Our Dear Leader himself tweeted the words NYCStrong and given his fetishisation of strength, it's not surprising Donald Trump's response for the attack included calling for death penalty. He used capital letters in his tweet, writing them just so we know that HE REALLY MEANS IT.
This is not shocking. This is the same man who took out a full page ad in the New York Times calling for the execution of the Central Park Five, five men of colour wrongly convicted of raping a woman in Central Park. In fact, even though they have been exonerated and released from prison, last year, while campaigning, Trump insisted on his belief in their guilt. If he feels no regret about calling for the death of innocents, we should not doubt his sincerity to seek death for someone whose guilt isn't in doubt.
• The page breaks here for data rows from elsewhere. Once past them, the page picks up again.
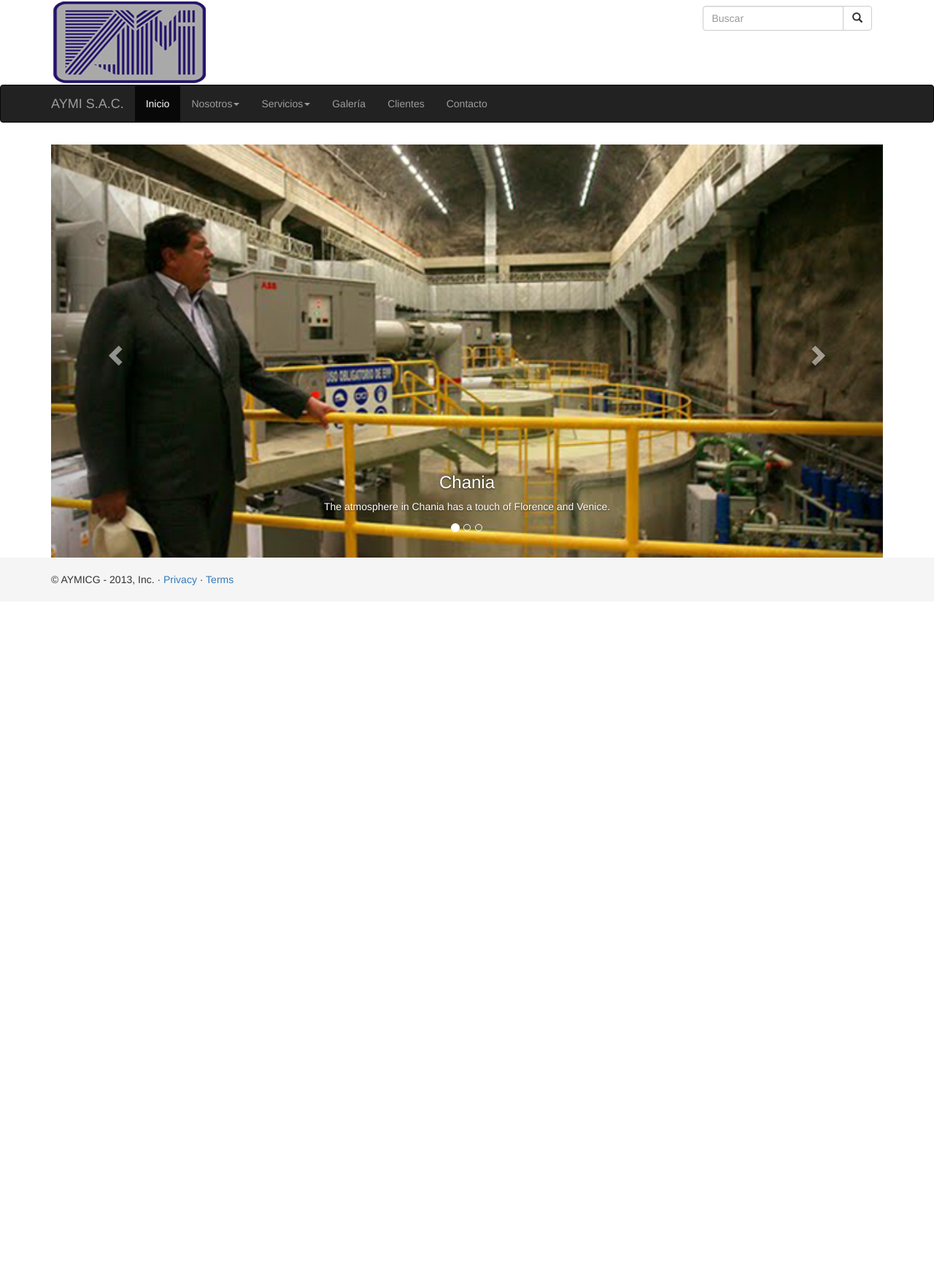
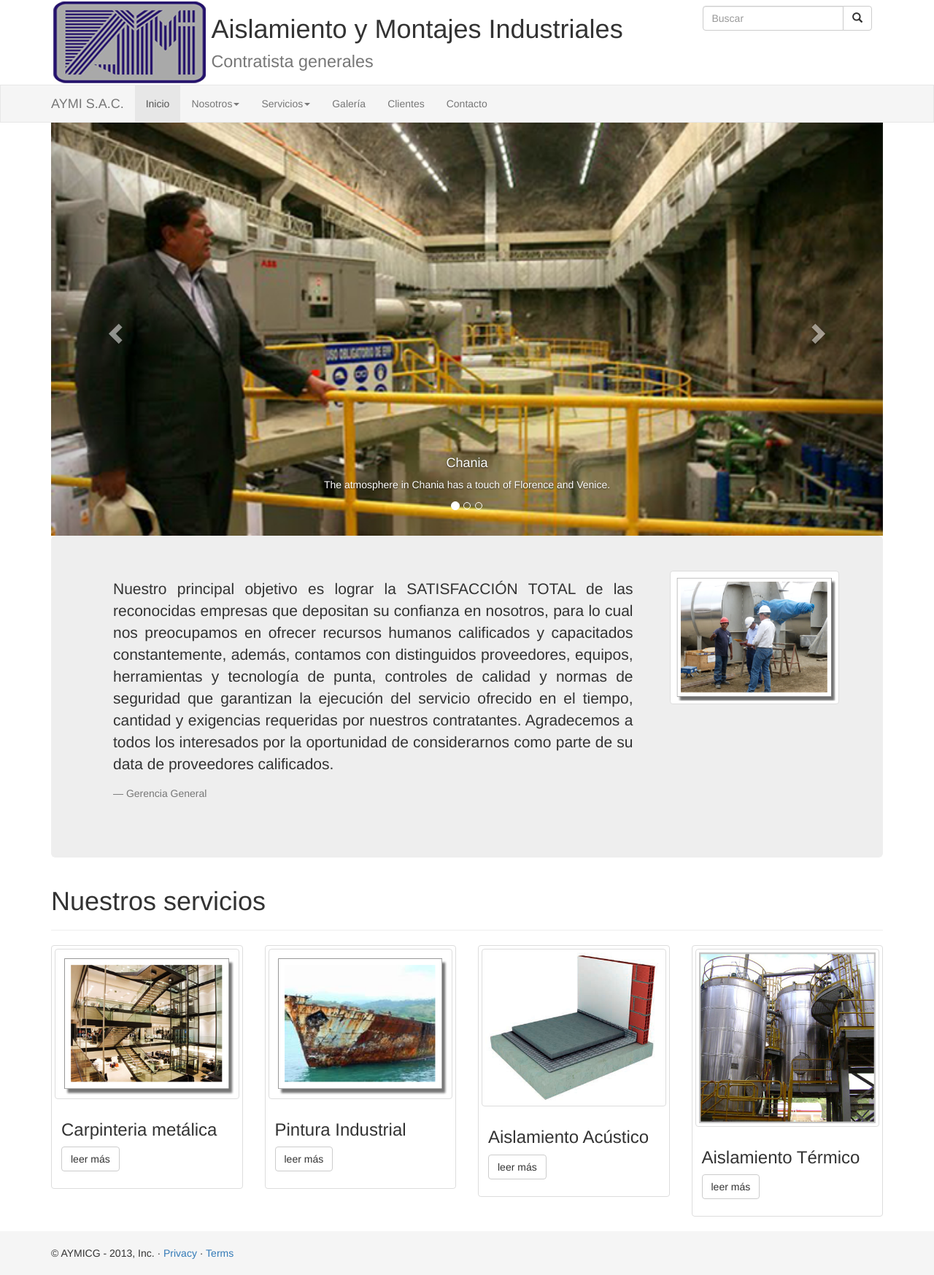
Before and after one commit to dsullon/aymicg, a PHP site: page / in a window 1280 px wide. Shown: the whole page at 73% size. Before the commit the page ends 802 px from the top, so only its background shows below. Run offline with PHP 8.4, Linux system fonts and the light colour scheme; some libraries are stand-ins or nearby versions.

Commit message:
Modificación del index

```diff
--- a/inc/header.php
+++ b/inc/header.php
@@ -54,7 +54,7 @@
       		/* Not required for template or sticky footer method. */
 
      		#wrap > .container {
-		        padding-top: 10px;
+		        padding-top: 0px;
 		    }
       		.container .credit {
 		        margin: 20px 0;
@@ -63,6 +63,12 @@
       		code {
 		        font-size: 80%;
 		    }
+		    .navbar {
+			    color: #ecf0f1;
+			    background-color: #f5f5f5;
+			    border-radius: 0px !important;
+			    margin-bottom: 0;
+			}
     	</style>
 	</head>
 	<body>
@@ -72,8 +78,11 @@
 					<div class="row">
 						<div class="col-md-9">
 							<div class="row">
+								<div class="col-md-3">
+									<img src="img/logo.png" alt="AymiCG">
+								</div>
 								<div class="col-md-9">
-									<img src="img/logo.png" alt="AymiCG">
+									<h1>Aislamiento y Montajes Industriales <small>Contratista generales</small></h1>
 								</div>
 							</div>
 						</div>
@@ -90,7 +99,7 @@
 					</div>
 				</div>
 			</div>
-			<nav class="navbar navbar-inverse">
+			<nav id="custom-bootstrap-menu" class="navbar navbar-default bg-primary">
 				<div class="container">
 				    <div class="navbar-header">
 				    	<button type="button" class="navbar-toggle" data-toggle="collapse" data-target="#myNavbar">
--- a/index.php
+++ b/index.php
@@ -13,17 +13,17 @@ include_once('inc/header.php');
 	<div id="myCarousel" class="carousel slide" data-ride="carousel">
 		<!-- Indicators -->
 		<ol class="carousel-indicators">
-	    	<li data-target="#myCarousel" data-slide-to="0" class="active"></li>
-		    <li data-target="#myCarousel" data-slide-to="1"></li>
-		    <li data-target="#myCarousel" data-slide-to="2"></li>
-	  	</ol>
+    	<li data-target="#myCarousel" data-slide-to="0" class="active"></li>
+	    <li data-target="#myCarousel" data-slide-to="1"></li>
+	    <li data-target="#myCarousel" data-slide-to="2"></li>
+  	</ol>
 
 	  	<!-- Wrapper for slides -->
 	  	<div class="carousel-inner" role="listbox">
 	    	<div class="item active">
 		    	<img src="img/slide-image-1.jpg" alt="Chania">
 		    	<div class="carousel-caption">
-		        	<h3>Chania</h3>
+		        	<h4>Chania</h4>
 		        	<p>The atmosphere in Chania has a touch of Florence and Venice.</p>
 		      	</div>
 	    	</div>
@@ -54,6 +54,66 @@ include_once('inc/header.php');
     		<span class="sr-only">Next</span>
   		</a>
 	</div><!-- /.carousel -->
+  <div class="jumbotron">
+    <div class="row">
+      <div class="col-sm-6 col-md-9">
+        <blockquote>
+          <p class="text-justify">Nuestro principal objetivo es lograr la SATISFACCIÓN TOTAL de las reconocidas empresas que depositan
+            su confianza en nosotros, para lo cual nos preocupamos en ofrecer recursos humanos calificados y
+            capacitados constantemente, además, contamos con distinguidos proveedores, equipos, herramientas y
+            tecnología de punta, controles de calidad y normas de seguridad que garantizan la ejecución del
+            servicio ofrecido en el tiempo, cantidad y exigencias requeridas por nuestros contratantes.
+            Agradecemos a todos los interesados por la oportunidad de considerarnos como parte de su data de proveedores calificados.
+          </p>
+          <footer>Gerencia General</footer>
+        </blockquote>
+      </div>
+      <div class="col-sm-6 col-md-3">
+        <img src="img/empresa.png" alt="..." class="img-thumbnail">
+      </div>
+    </div>
+  </div>
+  <div class="page-header">
+    <h1>Nuestros servicios</h1>
+  </div>
+  <div class="row">
+    <div class="col-sm-6 col-md-3">
+      <div class="thumbnail">
+        <img src="img/carpinteria_metalica.png" class="img-thumbnail" alt="Carpintería metálica">
+        <div class="caption">
+          <h3>Carpinteria metálica</h3>
+          <p><a href="#" class="btn btn-default" role="button">leer más</a></p>
+        </div>
+      </div>
+    </div>
+    <div class="col-sm-6 col-md-3">
+      <div class="thumbnail">
+        <img src="img/pintura_industrial.png" class="img-thumbnail" alt="Pintura Industrial">
+        <div class="caption">
+          <h3>Pintura Industrial</h3>
+          <p><a href="#" class="btn btn-default" role="button">leer más</a></p>
+        </div>
+      </div>
+    </div>
+    <div class="col-sm-6 col-md-3">
+      <div class="thumbnail">
+        <img src="img/aislamiento_acustico.jpg" class="img-thumbnail" alt="Aislamiento Acústico">
+        <div class="caption">
+          <h3>Aislamiento Acústico</h3>
+          <p><a href="#" class="btn btn-default" role="button">leer más</a></p>
+        </div>
+      </div>
+    </div>
+    <div class="col-sm-6 col-md-3">
+      <div class="thumbnail">
+        <img src="img/aislamiento_termico.jpg" class="img-thumbnail" alt="Aislamiento Térmico">
+        <div class="caption">
+          <h3>Aislamiento Térmico</h3>
+          <p><a href="#" class="btn btn-default" role="button">leer más</a></p>
+        </div>
+      </div>
+    </div>
+  </div>
 <?php
 require_once('inc/footer.php');
 ?>
```
Also changed, not shown: css/aymi.css (added, +44 -0 lines), img/aislamiento_acustico.jpg (added), img/aislamiento_termico.jpg (added), img/carpinteria_metalica.png (added), img/empresa.png (added), img/pintura_industrial.png (added).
Trump relishes the brute force that comes with the job, perhaps the only part he truly embraces happily. The man has called the White House a dump, has spent endless weekends at his golf clubs, and does a poor job at actively campaigning for his policies. He does not relish the hard work that comes with the job. But he loves the power and military might. He embraces the role of commander-in-chief far more readily than the part of the defender of the constitution. He threatens nuclear war with no concern for the consequences, and he wants to bring back military parades.
Perhaps, I would be more comfortable with declarations of strength if we accepted broader definitions. Strength shouldn't only be defined by threats of force. If we define strength as the ability to achieve ones goals, then diplomacy is also strength. Finding consensus is power. Unfortunately, the current American government is one that sees all treaties as zero-sum games and can rarely ignore the taunts of a foreign government.
I recently completed watching the new 18-hour documentary series on the Vietnam War by Ken Burns and Lynn Novick. Then too, some people thought anything less than full-scare war signals weakness and encourages American enemies. This thoughtless portrayal of strength is one that blinded the country to its own failures and let a war drag for decades with millions of deaths. As Trump continues to openly threaten war with North Korea, we should be more judicious about how the versions of strength we use.
In the wake of the attack, Trump postured strength by immediately taking to Twitter and calling for a change in America's immigration laws, getting rid of diversity visas. If you ask me, strength is the diversity I encounter each day in New York. Although I've lived here for several years, I still find myself amazed by the remarkably colourful tapestry of life I see here each day.
Sometimes, crossing one of New York's bridges on bike, I marvel at the crowded, cluttered sky line. It feels a miracle that New York forces eight million people to share the same sandbox and that most days it seems to work. We've crammed just about all the world's religions, languages, and cultures into one small space, and yet we don't tear each other apart. That's astonishing. And strong.